For this reason, the Atlanta tragedy now could not possibly be a film. It does not conform to what Americans expect in their cops and robbers entertainment and to what they think happens in real life. In both, they think that the cops always get their man or that the more police you have the less crime you're going to have. Atlant, tragically, is proof that neither supposition is necessarily true.
To deal with crime, Atlant has 1,116 police officers. To help those police officers with this specific crime, the Justice Department has dispatched 30 FBI officers. The federal government has kicked in aid amounting to over $1 million and volunteers galore have come to the city to help find the culprit or culprits. Supercops came from various cities. Psychics have come, sniffed this and sniffed that, rubbed their crystal balls and gotten their names in the paper and they, too, have departed. Good and sincere people have come from all over and still the young people die.
All this has happened in a city that is, compared to some, manageable. Atlanta is the 30th largest city in the nation with a population of 422,293 persons. Compared to New York's 7 million this is nothing. In additon, not just anyone is likely to be a victim. You have to be black and young and a male, a set of criteria that reduces the pool of potential victims to considerably less than the population of Atlanta itself. Still, the people continue to be killed.
There are factors associated with the Atlanta situation that make it unique. But in one sense, the Atlanta murders are precisely the sort most feared by the population at large. They are senseless and apparently capricious. There is no robbery involved no burglary. They are the ultimate urban nightmare; a perfect stranger kills you for no good reason. In fact, one reason the killer (or killers) has thus far escaped detection is because he or she or they are apparently killing strangers. Other than age and race, there is no predicting the next victim and since there is nothing but the burder itself to connect the killer or killers with the person killed, detection becomes nearly impossible.
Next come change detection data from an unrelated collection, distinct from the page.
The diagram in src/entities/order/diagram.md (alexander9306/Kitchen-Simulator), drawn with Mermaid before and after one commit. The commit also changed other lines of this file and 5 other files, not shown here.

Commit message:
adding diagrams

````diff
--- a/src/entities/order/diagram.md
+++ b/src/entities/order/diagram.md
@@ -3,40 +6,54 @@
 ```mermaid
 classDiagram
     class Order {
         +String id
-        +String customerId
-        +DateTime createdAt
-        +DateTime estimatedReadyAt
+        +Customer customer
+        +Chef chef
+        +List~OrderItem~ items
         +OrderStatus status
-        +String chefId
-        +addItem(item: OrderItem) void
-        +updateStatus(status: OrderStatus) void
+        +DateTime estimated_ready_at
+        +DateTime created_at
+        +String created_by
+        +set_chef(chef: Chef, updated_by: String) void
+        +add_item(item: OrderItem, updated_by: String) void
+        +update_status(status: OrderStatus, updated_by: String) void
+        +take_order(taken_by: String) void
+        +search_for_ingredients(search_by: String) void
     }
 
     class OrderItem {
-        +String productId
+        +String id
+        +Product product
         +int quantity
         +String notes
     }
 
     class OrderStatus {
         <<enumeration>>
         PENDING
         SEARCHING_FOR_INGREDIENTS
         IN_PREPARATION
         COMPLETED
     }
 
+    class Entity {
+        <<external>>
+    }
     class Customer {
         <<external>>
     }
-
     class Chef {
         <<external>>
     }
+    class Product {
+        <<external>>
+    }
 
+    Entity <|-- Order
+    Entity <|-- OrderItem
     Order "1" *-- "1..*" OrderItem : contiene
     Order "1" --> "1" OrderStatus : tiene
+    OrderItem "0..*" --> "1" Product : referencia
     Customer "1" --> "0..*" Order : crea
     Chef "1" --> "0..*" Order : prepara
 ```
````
On television or in the movies, all murders are solved. A detective is assigned to the case and he sticks with it until he gets his man -- or his woman. What he does not get is yet another case and then still another and then another until the first case is all but forgotten. On television, he does not say that his chances of solving a murder are greatly diminished if he does not get to the scene before the witnesses leave and he does not admit that when stranger kills stranger, the chances of finding the killer diminish greatly.
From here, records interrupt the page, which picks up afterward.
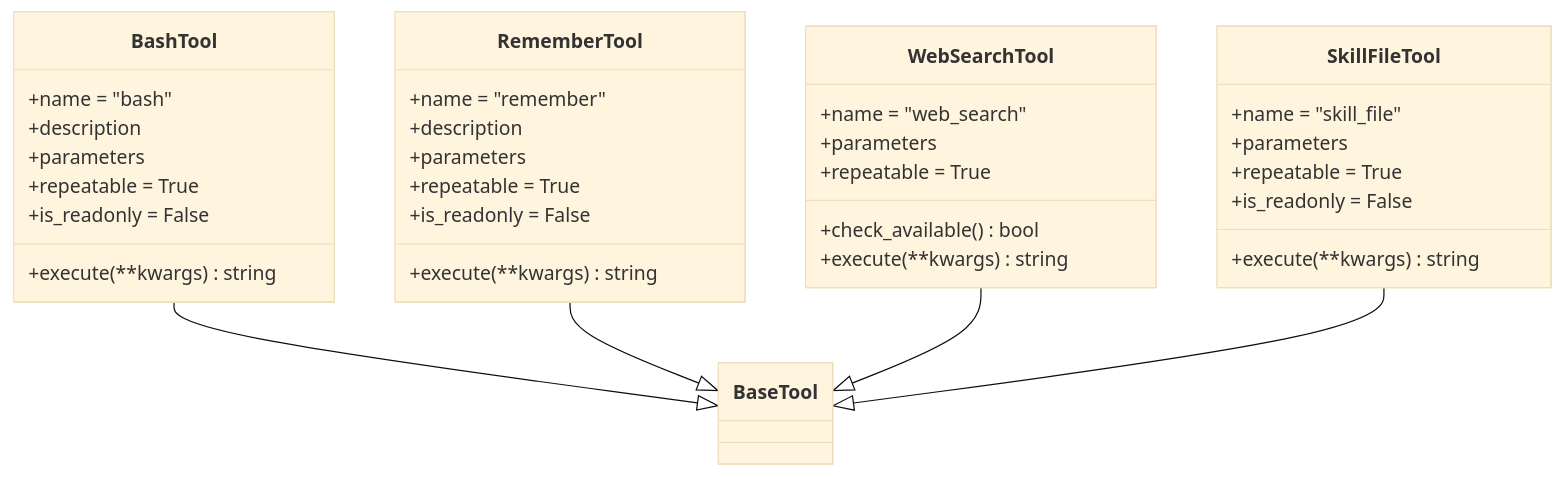
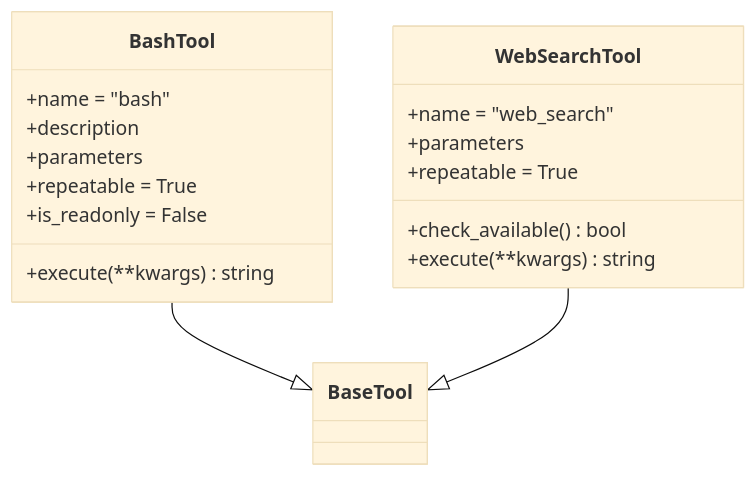
Before and after one commit to 20012002er/Vibe-Trading: the sixth of 7 diagrams in .qoder/repowiki/zh/content/AI代理系统/工具系统/工具注册机制.md, drawn with Mermaid (base theme). The commit also changed other lines of this file and 7 other files, not shown here.

````diff
--- a/.qoder/repowiki/zh/content/AI代理系统/工具系统/工具注册机制.md
+++ b/.qoder/repowiki/zh/content/AI代理系统/工具系统/工具注册机制.md
@@ -206,37 +214,20 @@
 ```mermaid
 classDiagram
 class BashTool {
 +name = "bash"
-+description
-+parameters
-+repeatable = True
-+is_readonly = False
-+execute(**kwargs) string
-}
-class RememberTool {
-+name = "remember"
 +description
 +parameters
 +repeatable = True
 +is_readonly = False
 +execute(**kwargs) string
 }
 class WebSearchTool {
 +name = "web_search"
 +check_available() bool
 +parameters
 +repeatable = True
 +execute(**kwargs) string
 }
-class SkillFileTool {
-+name = "skill_file"
-+parameters
-+repeatable = True
-+is_readonly = False
-+execute(**kwargs) string
-}
 BashTool --|> BaseTool
-RememberTool --|> BaseTool
 WebSearchTool --|> BaseTool
-SkillFileTool --|> BaseTool
 ```
````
The difference between television and reality causes knowledgable people to wince when the remedy to the crime problem is said to be more police or stricter sentencing or the death penalty or when it is expressed in some cliche like "bleeding heart judges." The awful truth is that most crimes go unsolved and when that is the case it does not matter what the sentence is or how harsh the judge may be. There is no one to be sentenced because no one has been caught.
It is unfashionable now to talk about the root causes of crime, to talk of poverty and ignorance and racial hatred -- to talk, in other words like a liberal.It's possible that none of those factors apply to the Atlanta situation, but out of it ought to come the realization that there is really no such thing as enough cops or strict enough judges or even enough space in the jails. The crime problem has its roots in society and it will not be solved by cliches or slogans or even brilliant police work.
This is what the situation in Atlanta proves. It ought to at least make us skeptical about the current rhetoric about crime. If all the cops and all the money and all the good intention in the world cannot stop a single criminal, how can there be enough money and cops and good intention to solve the crime problem?
At the moment, the Atlanta situation already is a tragedy and someday it may be trivialized by becoming a movie. In the meantime, it ought to at least be a lesson.